BOSTON (CBS) — The Super Bowl is the biggest game in sports, and so whenever a team loses in historically tragic fashion, it’s not something that team is going to be able to get over for a very long time.
Nevertheless, time stops for nobody, so when it comes to the Atlanta Falcons, they’d all be best-served to move on as fast as possible.
Part of that process has been talking at length about the Super Bowl collapse to the Patriots, generally spun as a learning moment that will make the Falcons stronger in the future. As the Seattle Seahawks can attest, making those claims and proving them are two very different tasks.
Yet the most recent member of the Falcons to speak extensively about the painful Super Bowl memories was quarterback Matt Ryan, the reigning league MVP who thought he and his teammates had the game wrapped up in the fourth quarter.
“We made the play to win the Super Bowl to Julio,” Ryan said in an exclusive interview with Pete Prisco.
The catch Ryan references set up the Falcons with a first-and-10 from the New England 22-yard line, leading by eight, with less than five minutes to play. The Falcons could have run it up the gut three times, kicked the field goal, gone up by 11 points, and won the Super Bowl.
Instead, on second-and-11, Ryan dropped back to pass and took an 11-yard sack. On the next play, Jake Matthews took a holding penalty to push the Falcons 10 more yards back. They ended up having to punt.

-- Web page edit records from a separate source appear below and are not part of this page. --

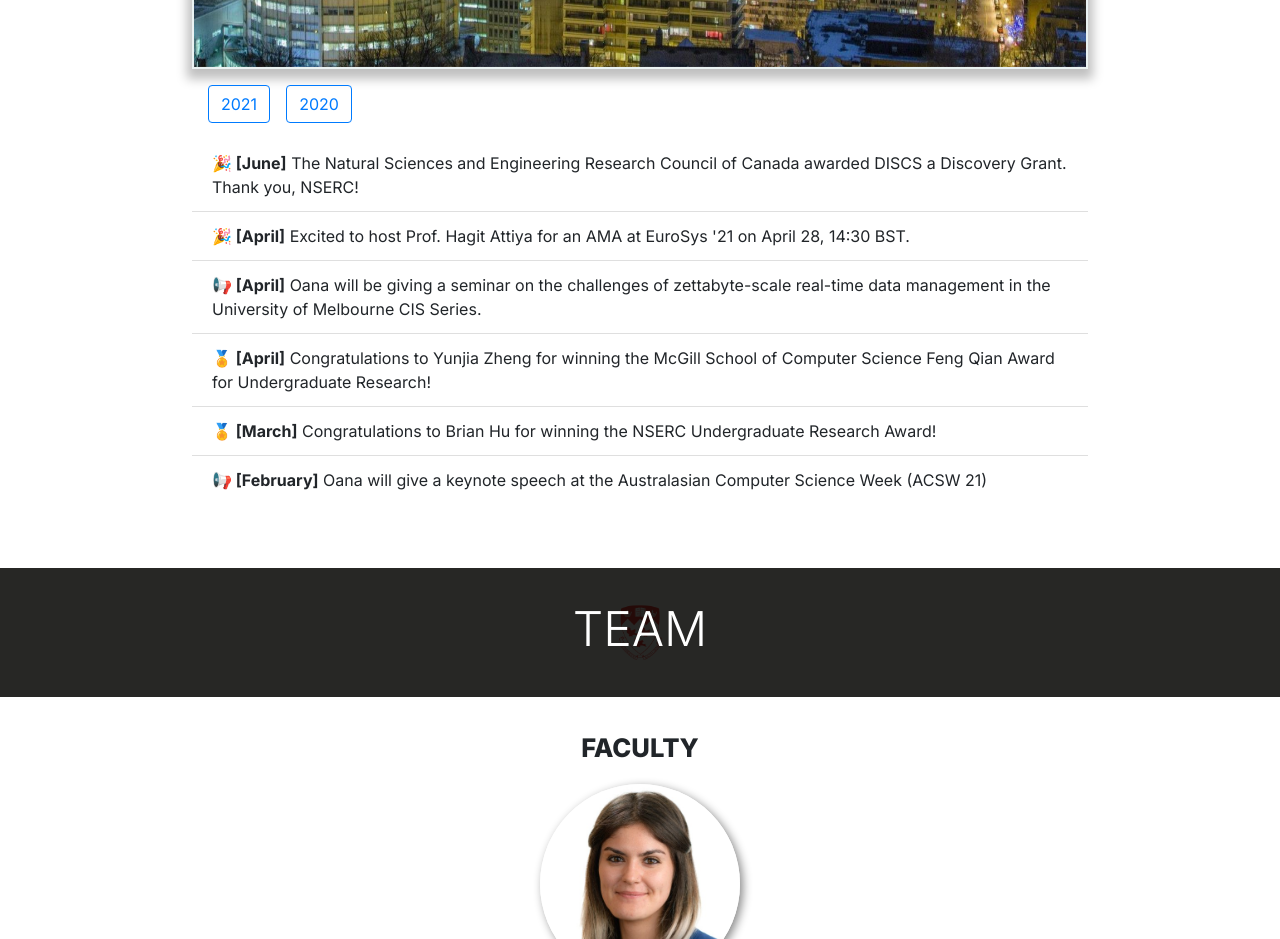
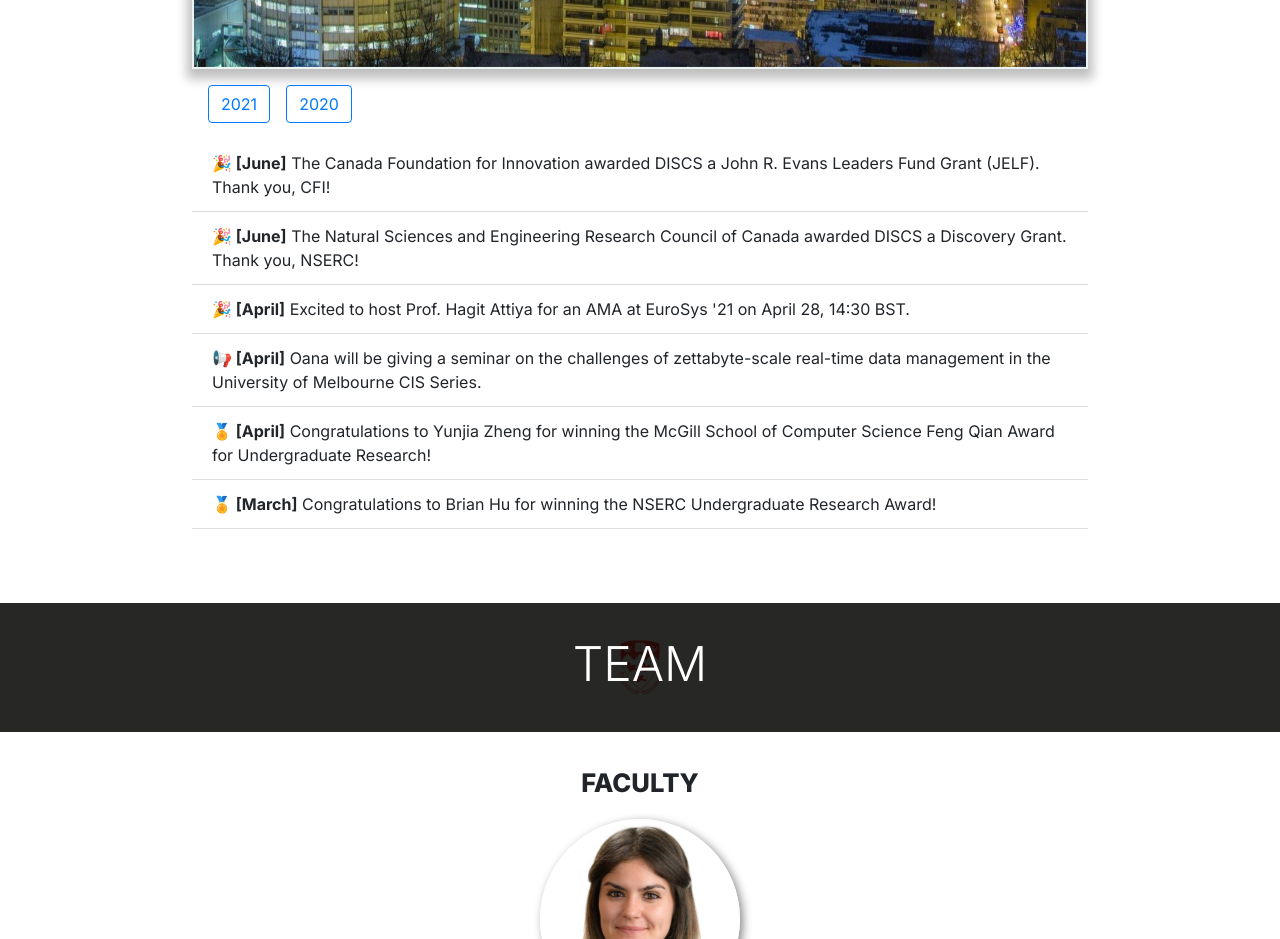
Before and after one commit to discslab/DISCS-Lab-Website, a React (Create React App) app: page / in a window 1280 px wide. Shown: the part 1700-2639 px from the top of the page. Built offline with nearby package versions, Linux system fonts and the light colour scheme.

Commit message:
added CFI news

```diff
--- a/src/components/InfoItems/NewsDisplayItems.js
+++ b/src/components/InfoItems/NewsDisplayItems.js
@@ -3,6 +3,13 @@
 // TO EDIT: Add new object at beginning of array (most recent is at the beginning)
 export const NewsDisplayItems = {
   2021: [
+
+    {
+      month: "June",
+      type: "Celebration",
+      content:
+        "The Canada Foundation for Innovation awarded DISCS a John R. Evans Leaders Fund Grant (JELF). Thank you, CFI!",
+    },
     {
       month: "June",
       type: "Celebration",
```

You know the rest.
And — as noticed by Jim Murray on Thursday’s Felger & Massarotti program — Ryan appeared to have thrown some serious shade toward now-former Atlanta offensive coordinator Kyle Shanahan when trying to explain how that series unraveled.
“Kyle’s play calls — he would take time to get stuff in,” Ryan told Prisco. “As I was getting it, you’re looking at the clock and you’re talking 16 seconds before it cuts out. You don’t have a lot of time to say, ‘There’s 16 seconds, no, no, no, we’re not going to do that. Hey, guys, we’re going to line up and run this.’ You’re talking about breaking the huddle at seven seconds if you do something along the lines.
“With the way Kyle’s system was set up, he took more time to call plays and we shift and motion a lot more than we did with [former coordinator] Dirk [Koetter]. You couldn’t get out of stuff like that. We talk about being the most aggressive team in football. And I’m all for it. But there’s also winning time. You’re not being aggressive not running it there.”
Again: “We talk about being the most aggressive team in football. And I’m all for it. But there’s also winning time. You’re not being aggressive not running it there.”
For a largely soft-spoken, inoffensive quarterback like Ryan, those are some strong words.
Clearly, Ryan had his own philosophical differences with the calls coming in through his earpiece in the moment, but given the time crunch, he seems to be claiming that he had no choice but to run the plays that were called.
The comments are unlikely to cause any sort of tension, considering Shanahan is now the head coach of the 49ers. But consider new Falcons offensive coordinator Steve Sarkisian to be on alert that he’ll need to be his sharpest next season.